When game theorist sought out to model what is the driving mechanism behind human behavior, they looked into the abstract math behind motivation, incentives, and rational vs irrational behavior. What they came away with was that there are two types of people who are most likely to act in their own self interest; psychotics and corporations.
Let me explain, on Tuesday AIG said that it's board will begin assessing whether they will involve themselves in a shareholders case against the U.S. Government for a $182 billion bailout in 2008. AIG shareholders are bringing the lawsuit up on grounds that the government didn't provide just compensation in taking over an 80% stake of the finical insurer.
For anyone trying to see the connection to game theory, let me just say that AIG's behavior is at the very least perceived as psychotic.

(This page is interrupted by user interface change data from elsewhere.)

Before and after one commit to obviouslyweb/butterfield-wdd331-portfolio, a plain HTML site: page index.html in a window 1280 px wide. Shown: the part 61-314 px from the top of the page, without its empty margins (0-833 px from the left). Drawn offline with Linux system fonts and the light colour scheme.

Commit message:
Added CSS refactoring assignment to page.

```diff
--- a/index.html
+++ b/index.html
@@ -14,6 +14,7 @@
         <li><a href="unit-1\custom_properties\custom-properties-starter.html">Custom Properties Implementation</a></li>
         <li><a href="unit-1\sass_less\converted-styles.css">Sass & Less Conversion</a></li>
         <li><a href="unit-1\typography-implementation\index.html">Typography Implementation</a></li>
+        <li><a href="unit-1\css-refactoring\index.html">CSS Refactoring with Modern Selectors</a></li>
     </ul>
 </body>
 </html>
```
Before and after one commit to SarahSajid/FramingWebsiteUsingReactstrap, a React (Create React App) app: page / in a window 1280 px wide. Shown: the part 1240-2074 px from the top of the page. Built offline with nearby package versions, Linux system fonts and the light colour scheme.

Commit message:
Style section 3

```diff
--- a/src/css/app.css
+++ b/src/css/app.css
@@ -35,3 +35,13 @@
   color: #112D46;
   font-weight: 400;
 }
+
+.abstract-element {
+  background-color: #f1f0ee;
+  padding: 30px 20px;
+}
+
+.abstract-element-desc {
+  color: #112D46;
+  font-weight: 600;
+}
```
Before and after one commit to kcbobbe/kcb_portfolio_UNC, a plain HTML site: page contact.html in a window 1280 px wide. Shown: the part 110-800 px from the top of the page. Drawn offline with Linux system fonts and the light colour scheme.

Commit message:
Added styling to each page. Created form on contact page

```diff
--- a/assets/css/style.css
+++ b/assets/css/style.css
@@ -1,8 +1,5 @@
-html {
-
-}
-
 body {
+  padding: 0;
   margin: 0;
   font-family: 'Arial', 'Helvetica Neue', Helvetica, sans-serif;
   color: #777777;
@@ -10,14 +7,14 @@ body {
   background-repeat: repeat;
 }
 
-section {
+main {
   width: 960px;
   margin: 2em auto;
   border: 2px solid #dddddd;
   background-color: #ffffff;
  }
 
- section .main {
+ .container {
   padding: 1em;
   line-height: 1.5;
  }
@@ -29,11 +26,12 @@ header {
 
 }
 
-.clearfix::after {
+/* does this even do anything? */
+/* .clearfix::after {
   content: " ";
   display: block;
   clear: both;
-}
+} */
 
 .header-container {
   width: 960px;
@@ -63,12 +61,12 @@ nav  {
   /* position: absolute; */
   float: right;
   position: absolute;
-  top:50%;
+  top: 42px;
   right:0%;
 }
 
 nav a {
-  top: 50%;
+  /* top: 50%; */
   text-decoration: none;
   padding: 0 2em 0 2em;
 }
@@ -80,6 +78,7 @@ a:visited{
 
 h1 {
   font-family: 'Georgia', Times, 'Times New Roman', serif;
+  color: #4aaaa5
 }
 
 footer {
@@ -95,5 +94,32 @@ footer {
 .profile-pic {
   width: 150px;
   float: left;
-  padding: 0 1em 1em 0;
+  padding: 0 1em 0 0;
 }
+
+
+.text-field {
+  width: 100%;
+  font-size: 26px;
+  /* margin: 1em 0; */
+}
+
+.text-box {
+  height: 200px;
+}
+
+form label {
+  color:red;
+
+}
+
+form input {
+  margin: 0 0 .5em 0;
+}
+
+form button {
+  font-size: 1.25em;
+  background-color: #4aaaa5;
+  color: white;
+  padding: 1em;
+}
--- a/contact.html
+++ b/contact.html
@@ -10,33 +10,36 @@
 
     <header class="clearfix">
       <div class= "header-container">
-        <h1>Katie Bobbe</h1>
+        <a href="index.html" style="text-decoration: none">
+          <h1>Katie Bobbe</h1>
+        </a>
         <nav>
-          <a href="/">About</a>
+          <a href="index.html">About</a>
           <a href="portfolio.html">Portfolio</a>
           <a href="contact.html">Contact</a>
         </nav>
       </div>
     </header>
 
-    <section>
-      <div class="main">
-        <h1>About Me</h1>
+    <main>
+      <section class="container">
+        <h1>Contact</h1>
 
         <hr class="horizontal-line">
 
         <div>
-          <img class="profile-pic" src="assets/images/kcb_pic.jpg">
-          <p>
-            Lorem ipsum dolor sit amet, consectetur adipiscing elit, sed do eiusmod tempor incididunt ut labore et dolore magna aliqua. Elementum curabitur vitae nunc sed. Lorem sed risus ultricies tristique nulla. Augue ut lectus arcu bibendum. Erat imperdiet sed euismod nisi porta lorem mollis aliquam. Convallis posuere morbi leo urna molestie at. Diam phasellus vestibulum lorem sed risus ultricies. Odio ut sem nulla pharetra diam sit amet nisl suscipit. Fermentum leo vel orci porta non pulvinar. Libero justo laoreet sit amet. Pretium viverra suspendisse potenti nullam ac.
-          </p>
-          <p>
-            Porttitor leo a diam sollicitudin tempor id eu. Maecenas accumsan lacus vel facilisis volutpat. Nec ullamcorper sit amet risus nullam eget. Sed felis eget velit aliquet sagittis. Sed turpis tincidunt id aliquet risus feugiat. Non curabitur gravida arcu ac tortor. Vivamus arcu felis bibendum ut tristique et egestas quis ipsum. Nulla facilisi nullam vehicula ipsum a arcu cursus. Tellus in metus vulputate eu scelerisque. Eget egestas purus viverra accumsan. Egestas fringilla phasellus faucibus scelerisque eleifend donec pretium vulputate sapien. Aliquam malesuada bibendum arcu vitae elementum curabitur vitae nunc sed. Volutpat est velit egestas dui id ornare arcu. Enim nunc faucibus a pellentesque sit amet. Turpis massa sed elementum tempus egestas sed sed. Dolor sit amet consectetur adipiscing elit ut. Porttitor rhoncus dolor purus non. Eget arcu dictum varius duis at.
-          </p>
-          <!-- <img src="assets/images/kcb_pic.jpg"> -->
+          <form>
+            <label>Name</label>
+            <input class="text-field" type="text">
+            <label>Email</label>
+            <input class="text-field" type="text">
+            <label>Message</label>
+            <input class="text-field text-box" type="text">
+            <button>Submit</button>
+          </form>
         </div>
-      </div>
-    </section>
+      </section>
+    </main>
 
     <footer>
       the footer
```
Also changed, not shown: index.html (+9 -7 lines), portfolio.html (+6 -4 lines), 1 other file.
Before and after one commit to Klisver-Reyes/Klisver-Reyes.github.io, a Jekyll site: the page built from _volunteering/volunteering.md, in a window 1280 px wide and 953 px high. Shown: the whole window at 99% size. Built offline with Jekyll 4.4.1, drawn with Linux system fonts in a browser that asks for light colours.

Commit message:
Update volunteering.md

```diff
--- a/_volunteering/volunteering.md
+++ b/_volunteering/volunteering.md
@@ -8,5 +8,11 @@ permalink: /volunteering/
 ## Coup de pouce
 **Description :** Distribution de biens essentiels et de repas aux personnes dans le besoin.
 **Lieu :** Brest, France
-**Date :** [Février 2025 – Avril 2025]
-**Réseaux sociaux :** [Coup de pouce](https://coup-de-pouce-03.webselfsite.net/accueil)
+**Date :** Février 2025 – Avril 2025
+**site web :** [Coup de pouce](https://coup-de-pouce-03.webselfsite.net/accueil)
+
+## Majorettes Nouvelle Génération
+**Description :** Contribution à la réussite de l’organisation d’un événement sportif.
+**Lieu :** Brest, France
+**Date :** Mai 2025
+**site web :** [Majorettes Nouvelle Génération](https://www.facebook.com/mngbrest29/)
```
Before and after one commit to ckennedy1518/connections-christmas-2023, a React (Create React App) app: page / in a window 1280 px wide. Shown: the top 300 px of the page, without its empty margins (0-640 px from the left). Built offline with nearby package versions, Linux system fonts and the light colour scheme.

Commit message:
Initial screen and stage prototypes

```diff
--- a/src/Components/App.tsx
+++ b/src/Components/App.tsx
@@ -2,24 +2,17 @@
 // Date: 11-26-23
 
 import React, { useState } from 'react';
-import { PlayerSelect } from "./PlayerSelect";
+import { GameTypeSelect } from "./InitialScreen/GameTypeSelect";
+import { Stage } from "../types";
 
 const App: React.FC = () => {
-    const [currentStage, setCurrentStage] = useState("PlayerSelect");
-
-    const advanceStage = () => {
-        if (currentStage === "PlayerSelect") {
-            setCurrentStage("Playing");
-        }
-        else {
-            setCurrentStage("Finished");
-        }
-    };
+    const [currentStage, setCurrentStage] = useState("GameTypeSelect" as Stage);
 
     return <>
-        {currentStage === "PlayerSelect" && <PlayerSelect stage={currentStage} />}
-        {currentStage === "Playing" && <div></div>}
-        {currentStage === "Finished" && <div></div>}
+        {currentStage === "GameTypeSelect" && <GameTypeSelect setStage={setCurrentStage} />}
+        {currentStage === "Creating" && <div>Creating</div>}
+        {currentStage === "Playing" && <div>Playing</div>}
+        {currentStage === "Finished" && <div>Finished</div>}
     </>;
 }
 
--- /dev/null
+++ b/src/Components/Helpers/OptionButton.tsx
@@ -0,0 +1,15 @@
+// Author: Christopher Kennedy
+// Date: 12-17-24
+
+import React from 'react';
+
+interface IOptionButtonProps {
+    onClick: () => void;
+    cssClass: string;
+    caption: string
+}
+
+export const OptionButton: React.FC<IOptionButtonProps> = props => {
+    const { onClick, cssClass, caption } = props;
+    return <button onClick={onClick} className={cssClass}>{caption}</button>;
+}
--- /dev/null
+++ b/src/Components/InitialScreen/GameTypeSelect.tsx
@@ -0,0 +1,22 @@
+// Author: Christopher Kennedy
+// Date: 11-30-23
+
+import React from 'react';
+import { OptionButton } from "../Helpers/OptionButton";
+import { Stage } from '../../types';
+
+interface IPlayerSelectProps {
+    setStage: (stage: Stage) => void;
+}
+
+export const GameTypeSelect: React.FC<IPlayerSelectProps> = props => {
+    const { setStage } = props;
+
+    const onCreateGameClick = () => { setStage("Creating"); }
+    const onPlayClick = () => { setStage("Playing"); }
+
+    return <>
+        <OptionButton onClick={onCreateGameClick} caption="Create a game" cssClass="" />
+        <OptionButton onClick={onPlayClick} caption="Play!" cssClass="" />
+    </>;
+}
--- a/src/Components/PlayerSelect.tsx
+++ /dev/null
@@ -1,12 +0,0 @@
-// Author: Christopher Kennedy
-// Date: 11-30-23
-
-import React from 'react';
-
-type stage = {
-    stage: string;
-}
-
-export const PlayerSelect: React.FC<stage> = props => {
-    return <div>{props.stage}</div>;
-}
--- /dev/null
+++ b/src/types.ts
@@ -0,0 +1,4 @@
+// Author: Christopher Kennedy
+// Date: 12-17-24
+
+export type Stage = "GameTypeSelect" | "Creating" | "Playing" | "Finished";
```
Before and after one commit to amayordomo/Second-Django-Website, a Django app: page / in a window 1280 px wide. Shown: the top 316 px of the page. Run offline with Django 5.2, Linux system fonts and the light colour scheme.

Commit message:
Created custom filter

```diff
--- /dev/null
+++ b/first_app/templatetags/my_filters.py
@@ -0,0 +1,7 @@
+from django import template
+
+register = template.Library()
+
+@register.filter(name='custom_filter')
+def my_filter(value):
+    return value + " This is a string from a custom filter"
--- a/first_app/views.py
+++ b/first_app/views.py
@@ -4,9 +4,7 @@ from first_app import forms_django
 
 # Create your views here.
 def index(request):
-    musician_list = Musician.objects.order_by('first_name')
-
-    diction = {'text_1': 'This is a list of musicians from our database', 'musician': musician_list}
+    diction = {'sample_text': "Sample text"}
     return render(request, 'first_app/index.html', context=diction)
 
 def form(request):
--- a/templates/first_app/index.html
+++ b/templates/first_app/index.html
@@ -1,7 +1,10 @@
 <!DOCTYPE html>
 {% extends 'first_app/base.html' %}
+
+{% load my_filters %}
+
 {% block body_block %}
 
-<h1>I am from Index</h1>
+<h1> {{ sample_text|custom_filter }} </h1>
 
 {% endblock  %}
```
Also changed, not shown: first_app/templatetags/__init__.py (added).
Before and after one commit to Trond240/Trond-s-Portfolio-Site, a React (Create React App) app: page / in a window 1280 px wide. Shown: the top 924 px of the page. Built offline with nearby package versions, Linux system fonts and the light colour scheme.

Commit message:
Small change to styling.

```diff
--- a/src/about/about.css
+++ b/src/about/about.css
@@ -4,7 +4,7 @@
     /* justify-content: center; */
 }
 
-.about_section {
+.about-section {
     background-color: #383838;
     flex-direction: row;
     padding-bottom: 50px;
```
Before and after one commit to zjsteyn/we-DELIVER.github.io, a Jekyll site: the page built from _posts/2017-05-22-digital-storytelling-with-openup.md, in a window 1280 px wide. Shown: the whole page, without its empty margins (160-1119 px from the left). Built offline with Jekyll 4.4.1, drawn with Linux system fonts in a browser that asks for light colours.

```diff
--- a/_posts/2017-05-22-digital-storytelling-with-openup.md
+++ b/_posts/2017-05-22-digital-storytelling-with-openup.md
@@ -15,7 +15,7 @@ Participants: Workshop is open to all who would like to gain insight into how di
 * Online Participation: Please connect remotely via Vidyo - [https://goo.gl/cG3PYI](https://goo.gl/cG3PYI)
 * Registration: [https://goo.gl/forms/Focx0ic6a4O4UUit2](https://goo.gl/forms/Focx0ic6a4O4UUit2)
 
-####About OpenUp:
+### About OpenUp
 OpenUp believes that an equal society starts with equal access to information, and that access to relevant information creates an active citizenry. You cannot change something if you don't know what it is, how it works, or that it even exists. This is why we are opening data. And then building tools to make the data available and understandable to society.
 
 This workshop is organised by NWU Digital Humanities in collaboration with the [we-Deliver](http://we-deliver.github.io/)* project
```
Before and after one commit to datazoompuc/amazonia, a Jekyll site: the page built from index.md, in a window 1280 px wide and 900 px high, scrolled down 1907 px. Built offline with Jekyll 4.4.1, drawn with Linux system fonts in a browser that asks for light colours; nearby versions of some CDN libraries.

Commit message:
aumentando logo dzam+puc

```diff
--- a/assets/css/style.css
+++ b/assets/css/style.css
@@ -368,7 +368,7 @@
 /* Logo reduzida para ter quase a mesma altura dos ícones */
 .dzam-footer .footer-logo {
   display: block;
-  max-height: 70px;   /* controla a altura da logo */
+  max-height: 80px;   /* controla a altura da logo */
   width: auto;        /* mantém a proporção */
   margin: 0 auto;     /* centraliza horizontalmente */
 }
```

To quote Mark Williams, a former Federal Reserve Bank examiner who teaches finance at Boston University. “If A.I.G. enters this suit it would be the equivalent of a patient suing their doctor for saving their life,” Williams says. “Government action gave A.I.G. a second life.”
Of course, anyone involved with health insurance will tell you that the dr. analogy may not be the best one to point out the absurdity. In this litigious culture a valid case can be made for suing almost anything, even the act of saving a life or a corporation.
But the real question is whether AIG has a legitimate case. Certainly Hank Greenberg (not the baseball player), former chief executive officer of AIG thinks so. According to Greenberg, the terms of the bailout were too draconian, depriving shareholders out of billions of dollars, in turn violating the fifth Amendment's ban on government seizure of property.
As reported by CNBC's, John Carney…, "Greenberg's legal team, led by David Boies, argues that the government pushed away sovereign wealth-funds and other foreign investors who might have been willing to invest in the company before it was bailed out. This, they argue, prevented AIG from being able to raise capital and contributed to its downgrading by ratings agencies, which in turn put the company into even more dire straits. This forced AIG to accept the unfair terms the government offered in its loan agreement, the lawyers say."
This argument may beg the question, if AIG was in such an advantageous situation as to bring in 'sovereign wealth-funds,' as well as foreign investors, then why was the government stepping in to bail them out in the first place.
In other words, to use a baseball story, legend has it that after signaling for the bullpen to pull his starting pitcher, Yankee manager Joe Torre went out to the mound The starter protested; it's ok skip, i feel good, to which the Torre replied, " if you feel good,then what am i doing out here?
Perhaps the wisdom of former Yankee manager Joe Torre can shin some light on this case. Legend has it, that after walking out to the mound to pull his tired starting pitcher, Torre was met with the protest of "It's OK skip, i feel good," to which Torre replied, "if you feel good, then what am i doing out here?"